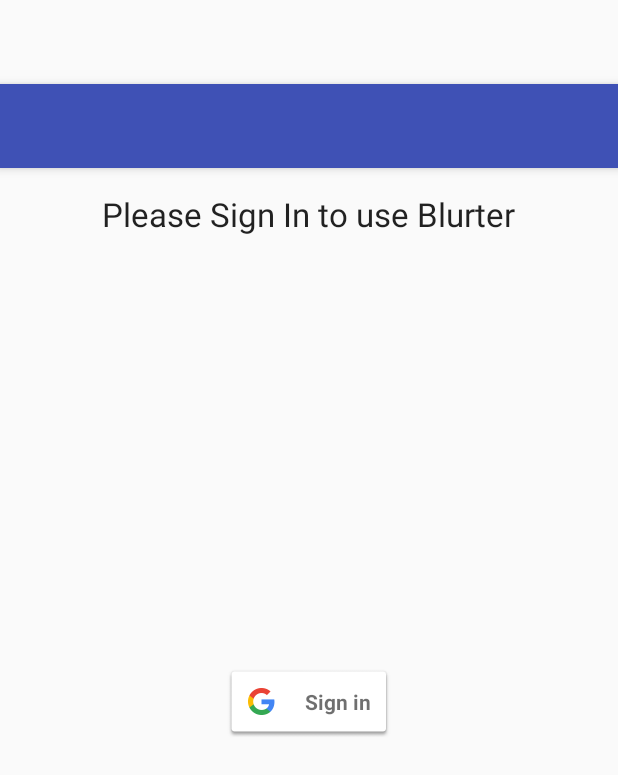
After one commit to TeemuTT/blurter-android, an Android app: the layout activity_sign_in.xml on its own in the app's theme, with its tools: preview values and no code run, on a phone screen of 412 x 824 dp. The commit adds this screen. Shown: the top 775 px of the screen. Run offline under Robolectric (Android 15) with nearby library versions, the phone set to English and light mode, and no system bars.

Commit message:
Firebase authentication with google sign in

```diff
--- a/app/build.gradle
+++ b/app/build.gradle
@@ -34,9 +34,12 @@ dependencies {
     compile 'com.squareup.retrofit2:converter-gson:2.1.0'
     compile 'com.google.firebase:firebase-messaging:9.6.1'
     compile 'com.google.firebase:firebase-database:9.6.1'
+    compile 'com.google.firebase:firebase-auth:9.6.1'
+    compile 'com.google.android.gms:play-services-auth:9.6.1'
     testCompile 'junit:junit:4.12'
 }
 
 
 
+
 apply plugin: 'com.google.gms.google-services'
--- /dev/null
+++ b/app/src/main/res/layout/activity_sign_in.xml
@@ -0,0 +1,27 @@
+<?xml version="1.0" encoding="utf-8"?>
+<android.support.design.widget.CoordinatorLayout
+    xmlns:android="http://schemas.android.com/apk/res/android"
+    xmlns:app="http://schemas.android.com/apk/res-auto"
+    xmlns:tools="http://schemas.android.com/tools"
+    android:layout_width="match_parent"
+    android:layout_height="match_parent"
+    android:fitsSystemWindows="true"
+    tools:context="fi.tuomela.teemu.blurter.Activities.SignInActivity">
+
+    <android.support.design.widget.AppBarLayout
+        android:layout_width="match_parent"
+        android:layout_height="wrap_content"
+        android:theme="@style/AppTheme.AppBarOverlay">
+
+        <android.support.v7.widget.Toolbar
+            android:id="@+id/toolbar"
+            android:layout_width="match_parent"
+            android:layout_height="?attr/actionBarSize"
+            android:background="?attr/colorPrimary"
+            app:popupTheme="@style/AppTheme.PopupOverlay"/>
+
+    </android.support.design.widget.AppBarLayout>
+
+    <include layout="@layout/content_sign_in"/>
+
+</android.support.design.widget.CoordinatorLayout>
--- /dev/null
+++ b/app/src/main/res/layout/content_sign_in.xml
@@ -0,0 +1,30 @@
+<?xml version="1.0" encoding="utf-8"?>
+<RelativeLayout
+    android:id="@+id/content_sign_in"
+    xmlns:android="http://schemas.android.com/apk/res/android"
+    xmlns:app="http://schemas.android.com/apk/res-auto"
+    xmlns:tools="http://schemas.android.com/tools"
+    android:layout_width="match_parent"
+    android:layout_height="match_parent"
+    android:paddingTop="@dimen/activity_vertical_margin"
+    app:layout_behavior="@string/appbar_scrolling_view_behavior"
+    tools:context="fi.tuomela.teemu.blurter.Activities.SignInActivity"
+    tools:showIn="@layout/activity_sign_in">
+
+    <TextView
+        android:id="@+id/textView5"
+        android:layout_width="wrap_content"
+        android:layout_height="wrap_content"
+        android:layout_alignParentStart="false"
+        android:layout_alignParentTop="true"
+        android:layout_centerHorizontal="true"
+        android:text="Please Sign In to use Blurter"
+        android:textAppearance="@style/TextAppearance.AppCompat.Large"/>
+
+    <com.google.android.gms.common.SignInButton
+        android:id="@+id/sign_in_button"
+        android:layout_width="wrap_content"
+        android:layout_height="wrap_content"
+        android:layout_centerInParent="true"/>
+
+</RelativeLayout>
--- a/app/src/main/res/values/strings.xml
+++ b/app/src/main/res/values/strings.xml
@@ -8,8 +8,7 @@
     <string name="title_activity_blurt">Blurt</string>
     <string name="title_activity_create_blurt">Create a new Blurt!</string>
     <string name="title_activity_create_comment">Post a comment</string>
-
-    <string name="api_base_url">http://46.101.133.28:5000/api/</string>
+    <string name="title_activity_sign_in">Sign In</string>
 
     <string name="error_create_blurt">Couldn\'t create post! Try again</string>
     <string name="error_get_blurt">Couldn\'t load data! Try again</string>
```
Also changed, not shown: app/src/main/AndroidManifest.xml (+9 -4 lines), app/src/main/java/fi/tuomela/teemu/blurter/Activities/MainActivity.java (+7 -2 lines), app/src/main/java/fi/tuomela/teemu/blurter/Activities/SignInActivity.java (added, +148 -0 lines), app/src/main/res/menu/activity_main_drawer.xml (+5 -4 lines).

======

Exercise description: If the string "context" is in a line of the entries, pick that line out.

Exercise answer:
+    tools:context="fi.tuomela.teemu.blurter.Activities.SignInActivity">
+    tools:context="fi.tuomela.teemu.blurter.Activities.SignInActivity"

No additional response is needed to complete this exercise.